“Let me tell you the secret that has led me to my goal—my strength lies solely in my tenacity.” ~ Louis Pasteur

Conrad Lofts, downtown Plainview’s newest affordable rental housing unit converted from an old Hilton Hotel, is the strength of a community working together and most importantly, city leaders refusing to take no for an answer.

Picture of an empty room

“I told Mike Fox, (Plainview Economic Development Executive Director) ‘no’ several times when he called me about this property,” says Daniel Sailler, MRE Capital Co-Founder. “He finally convinced me to visit the property and when my business partner Jake and I saw it, we knew it was a good project.”

The project is the fifth Hilton Hotel built by Conrad Hilton in the United States, and opened in 1929. The premiere hotel for its day—it was located by a Greyhound bus station—featured a store where travelers could purchase knick-knacks and souvenirs, a ballroom for events, and a private club.

The hotel continued to be open until the 1970s and then sat abandoned for more than 30 years. Plans for renovations were discussed and several years ago, a group of volunteers began cleaning up the building. While plans were made, finances were short.

About this time, Texas began offering historic tax credits. MRE Capital saw an opportunity to fund projects in Texas and city leaders looked to make these projects known.

Picture of an empty room

While the spaces are utilized differently than they were 70-plus years ago, the ballroom was renovated to look the same and some of the building’s original glass windows also still fill the panes. Other restored features include the atrium, handrails, windows, and the floors in the lobby. The lobby floors were restored by a gentleman in Amarillo whose grandfather had helped lay the original lobby floors.

Inside the building’s west entrance sits a painting that decorated the lobby many years ago. Harley Redin, well-known former Wayland Baptist University basketball coach, said the painting was passed on from a bank storage vault to him for safe keeping many years ago. In early April, he and his wife, Wilda, returned it for display inside the Conrad Lofts.

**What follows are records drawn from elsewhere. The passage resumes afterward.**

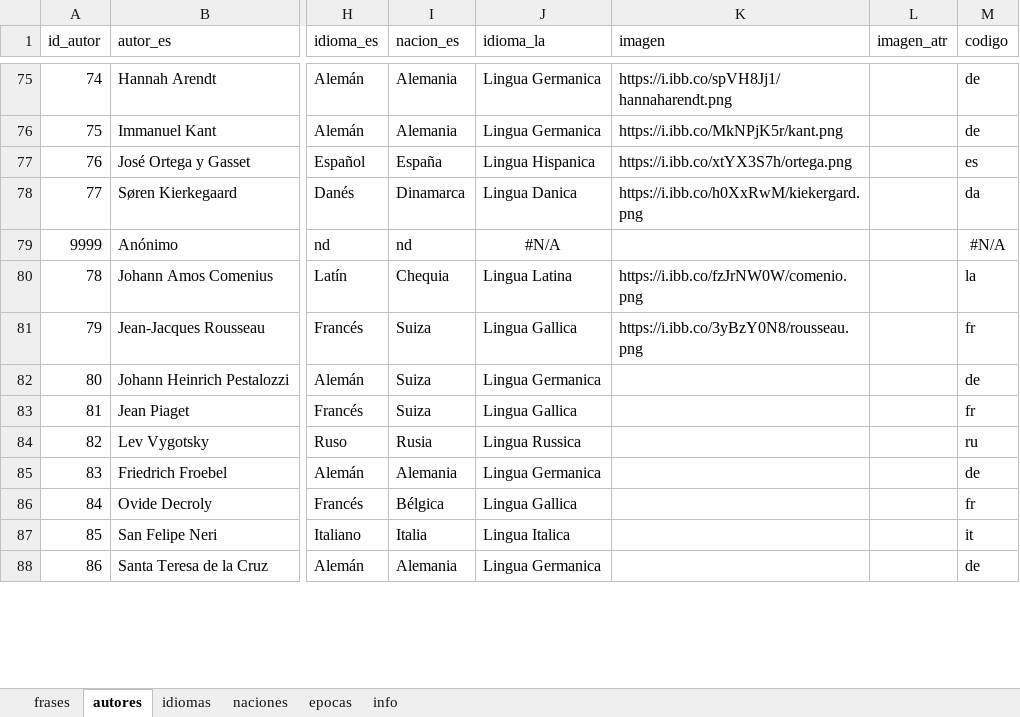
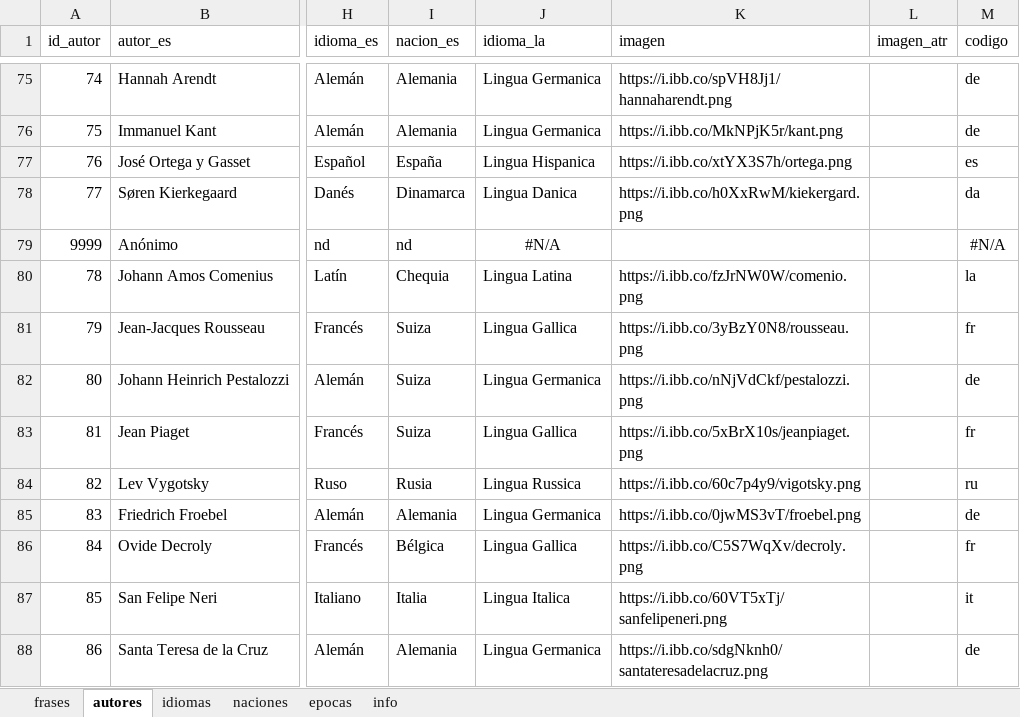
Before and after one commit to danloi2/sententia, an Excel workbook: db/esaldi.xlsx, sheet autores, drawn as a sheet; only a part is shown, gaps mark what is left out; values as stored, in another font and other column widths than the file's, no borders; table styles not drawn; the diff covers the shown part only; the diff names each change by its address in the sheet, - before the commit and + after, or states it on an @@ line.

Commit message:
All images

```diff
--- a/db/esaldi.xlsx (sheet autores)
+++ b/db/esaldi.xlsx (sheet autores)
-K82 (imagen): (empty)
+K82 (imagen): https://i.ibb.co/nNjVdCkf/pestalozzi.png
-K83 (imagen): (empty)
+K83 (imagen): https://i.ibb.co/5xBrX10s/jeanpiaget.png
-K84 (imagen): (empty)
+K84 (imagen): https://i.ibb.co/60c7p4y9/vigotsky.png
-K85 (imagen): (empty)
+K85 (imagen): https://i.ibb.co/0jwMS3vT/froebel.png
-K86 (imagen): (empty)
+K86 (imagen): https://i.ibb.co/C5S7WqXv/decroly.png
-K87 (imagen): (empty)
+K87 (imagen): https://i.ibb.co/60VT5xTj/sanfelipeneri.png
-K88 (imagen): (empty)
+K88 (imagen): https://i.ibb.co/sdgNknh0/santateresadelacruz.png
```
Also changed, not shown: 1 removed row, 28 edited cells and row numbers in column A elsewhere in this sheet, sheet frases, sheet info, 2 other files.
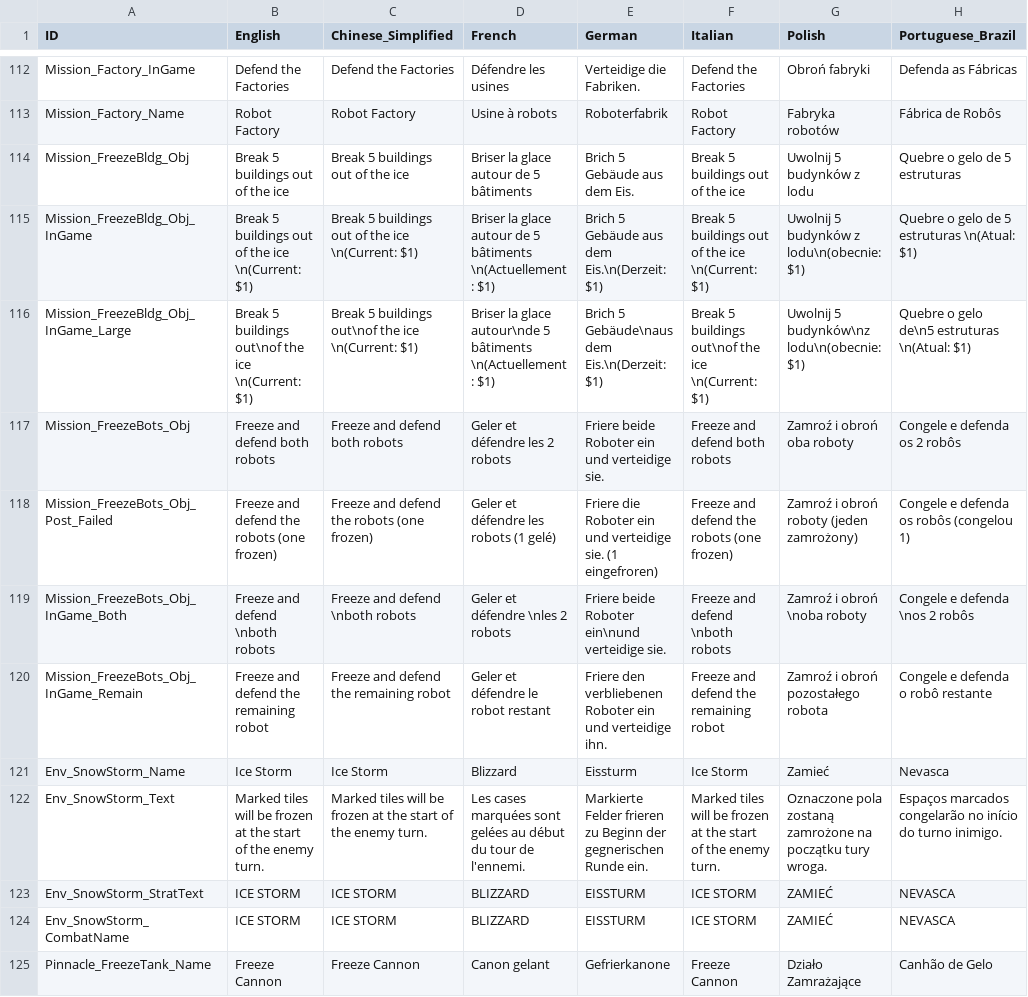
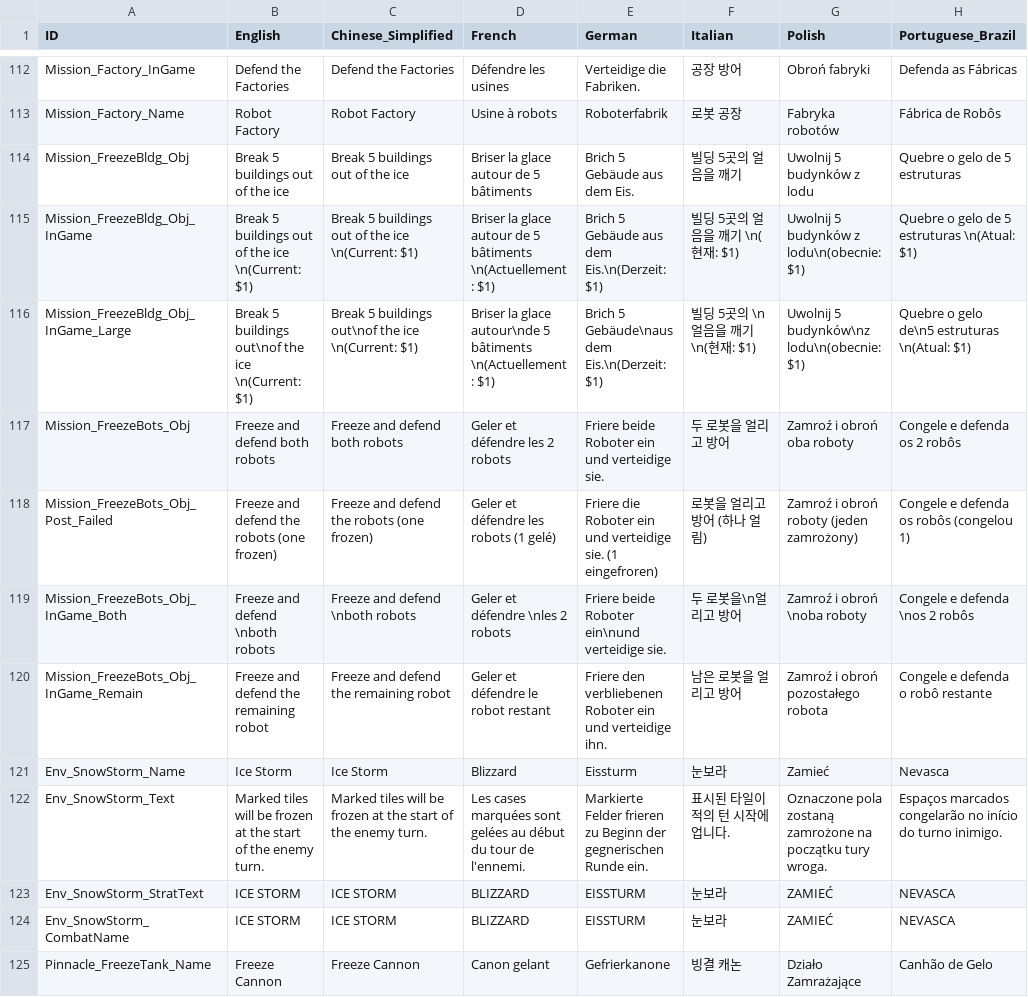
Before and after one commit to marona42/ITBKoreanPatch, a CSV file: scripts/localization/Objectives.csv, drawn as a sheet; only a part is shown, gaps mark what is left out; the diff covers the shown part only; the diff names each change by its address in the sheet, - before the commit and + after, or states it on an @@ line.

```diff
--- a/scripts/localization/Objectives.csv
+++ b/scripts/localization/Objectives.csv
-F112 (Italian): Defend the Factories
+F112 (Italian): 공장 방어
-F113 (Italian): Robot Factory
+F113 (Italian): 로봇 공장
-F114 (Italian): Break 5 buildings out of the ice
+F114 (Italian): 빌딩 5곳의 얼음을 깨기
-F115 (Italian): Break 5 buildings out of the ice \n(Current: $1)
+F115 (Italian): 빌딩 5곳의 얼음을 깨기 \n(현재: $1)
-F116 (Italian): Break 5 buildings out\nof the ice \n(Current: $1)
+F116 (Italian): 빌딩 5곳의 \n얼음을 깨기 \n(현재: $1)
-F117 (Italian): Freeze and defend both robots
+F117 (Italian): 두 로봇을 얼리고 방어
-F118 (Italian): Freeze and defend the robots (one frozen)
+F118 (Italian): 로봇을 얼리고 방어 (하나 얼림)
-F119 (Italian): Freeze and defend \nboth robots
+F119 (Italian): 두 로봇을\n얼리고 방어
-F120 (Italian): Freeze and defend the remaining robot
+F120 (Italian): 남은 로봇을 얼리고 방어
-F121 (Italian): Ice Storm
+F121 (Italian): 눈보라
-F122 (Italian): Marked tiles will be frozen at the start of the enemy turn.
+F122 (Italian): 표시된 타일이 적의 턴 시작에 업니다.
-F123:F124 (Italian): ICE STORM
+F123:F124 (Italian): 눈보라
-F125 (Italian): Freeze Cannon
+F125 (Italian): 빙결 캐논
```
Also changed, not shown: 66 edited cells elsewhere in this file.
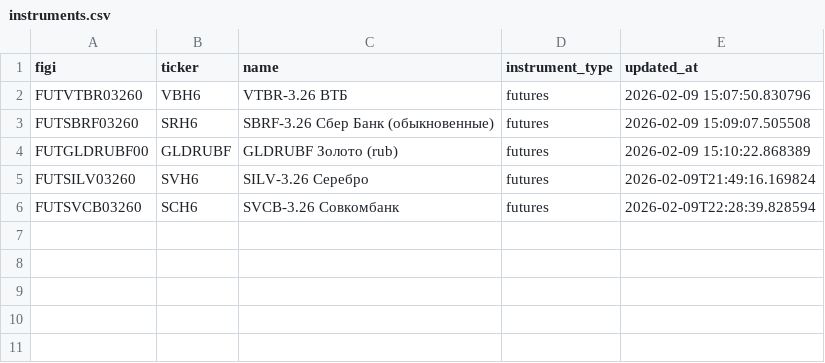
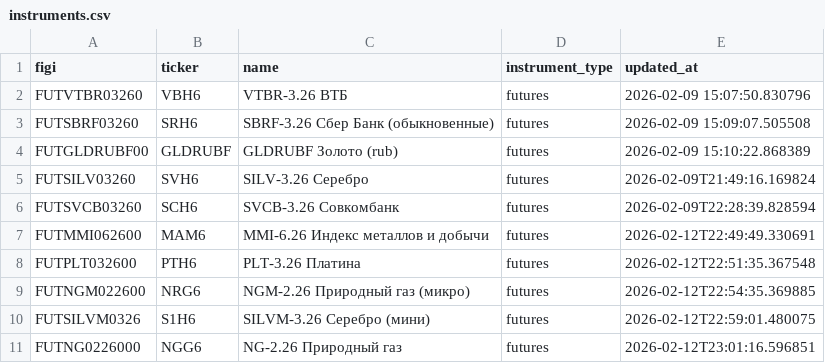
Before and after one commit to takega-hub/moex_bot, a CSV file: ml_data/instruments.csv, drawn as a sheet.

```diff
--- a/ml_data/instruments.csv
+++ b/ml_data/instruments.csv
@@ -6 +6,6 @@ FUTSILV03260,SVH6,SILV-3.26 Серебро,futures,2026-02-09T21:49:16.169824
 FUTSVCB03260,SCH6,SVCB-3.26 Совкомбанк,futures,2026-02-09T22:28:39.828594
+FUTMMI062600,MAM6,MMI-6.26 Индекс металлов и добычи,futures,2026-02-12T22:49:49.330691
+FUTPLT032600,PTH6,PLT-3.26 Платина,futures,2026-02-12T22:51:35.367548
+FUTNGM022600,NRG6,NGM-2.26 Природный газ (микро),futures,2026-02-12T22:54:35.369885
+FUTSILVM0326,S1H6,SILVM-3.26 Серебро (мини),futures,2026-02-12T22:59:01.480075
+FUTNG0226000,NGG6,NG-2.26 Природный газ,futures,2026-02-12T23:01:16.596851
```
Also changed, not shown: 10 other files.
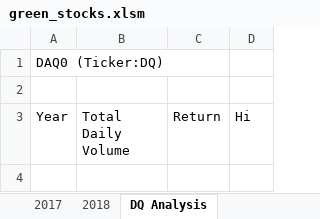
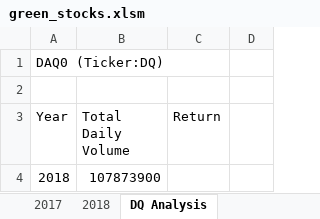
Before and after one commit to meghanhkoon/stock-analysis, an Excel workbook: green_stocks.xlsm, sheet DQ Analysis, drawn as a sheet; values as stored, in another font and other column widths than the file's, no borders; the diff names each change by its address in the sheet, - before the commit and + after, or states it on an @@ line.

Commit message:
Add files via upload

```diff
--- a/green_stocks.xlsm (sheet DQ Analysis)
+++ b/green_stocks.xlsm (sheet DQ Analysis)
-D3: Hi
+D3: (empty)
+row 4: 2018 | 107873900
```
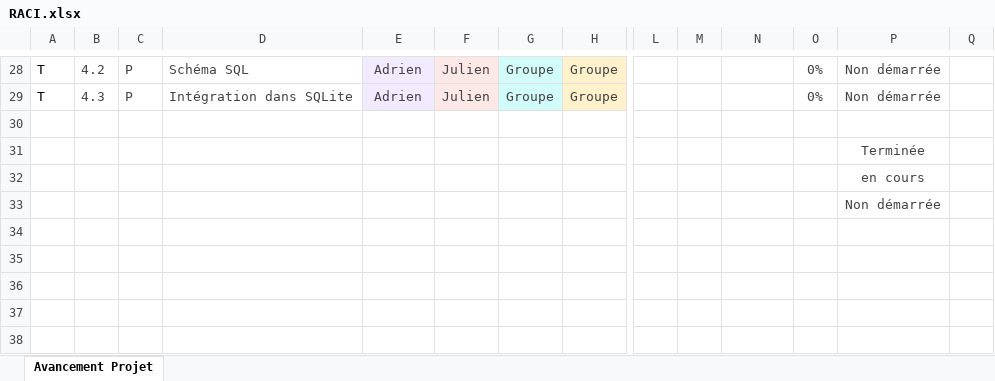
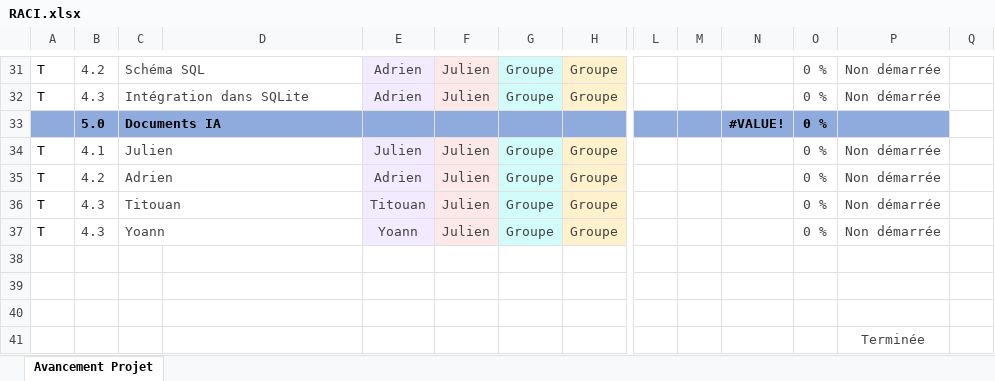
Before and after one commit to GombertJ/IUT-2025-2026_SAE-302, an Excel workbook: RACI.xlsx, sheet Avancement Projet, drawn as a sheet; only a part is shown, gaps mark what is left out; the shorter side is filled out with more unchanged rows; values as stored, in another font and other column widths than the file's, no borders; charts and pictures and conditional formats not drawn; addresses are those after the commit; rows hold the shown columns only; the diff covers the shown part only; the diff names each change by its address in the sheet, - before the commit and + after, or states it on an @@ line.

```diff
--- a/RACI.xlsx (sheet Avancement Projet)
+++ b/RACI.xlsx (sheet Avancement Projet)
-C31: P
+C31: Schéma SQL
+C31:D31 merged
-D31: Schéma SQL
+D31: (empty)
-O31:O32: 0%
+O31:O32: 0 %
-C32: P
+C32: Intégration dans SQLite
+C32:D32 merged
-D32: Intégration dans SQLite
+D32: (empty)
+row 33:  | 5.0 | Documents IA |  |  |  |  |  |  |  | #VALUE! | 0 %
+row 34: T | 4.1 | Julien |  | Julien | Julien | Groupe | Groupe |  |  |  | 0 % | Non démarrée
+row 35: T | 4.2 | Adrien |  | Adrien | Julien | Groupe | Groupe |  |  |  | 0 % | Non démarrée
+row 36: T | 4.3 | Titouan |  | Titouan | Julien | Groupe | Groupe |  |  |  | 0 % | Non démarrée
+row 37: T | 4.3 | Yoann |  | Yoann | Julien | Groupe | Groupe |  |  |  | 0 % | Non démarrée
+row 38: (empty)
+row 39: (empty)
```
Also changed, not shown: 5 added rows, 2 removed rows, 30 edited cells and merged cells elsewhere in this sheet, formulas that keep their value, charts or pictures, 25 other files.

Only a couple of years from beyond disrepair, the process to restore the building started off well. The roof and the “bones” of the building were in good shape. As with many construction projects, it took longer than expected and cost more than anticipated, but the results speak for themselves.

The affordable housing projects contain 29 apartments including studios and one, two, and three bedroom units ranging from 796-1,900 square feet. The large open floorplans include fully equipped kitchens with a garbage disposal, dishwasher, microwave oven, refrigerator, and stove/oven. Each home also has ceiling fans and includes a washer/dryer.

Picture of the inside of a building

“The group effort of the Plainview EDC, city, county, and citizens of Plainview is what made this project a reality. We look forward to seeing its success in downtown Plainview for many decades,” said Sailler.

About the Texas Main Street Program

The national Main Street revitalization effort for historic downtowns was formed more than 35 years ago, and there has been a statewide Texas program since that time operating through the Texas Historical Commission. The Texas Main Street Program is one of the oldest and largest in the nation, with 90 fully designated communities. The program was brought to Texas by Anice Read, a former member of the Texas Historical Commission, who also served as first director of the state Main Street effort in 1981.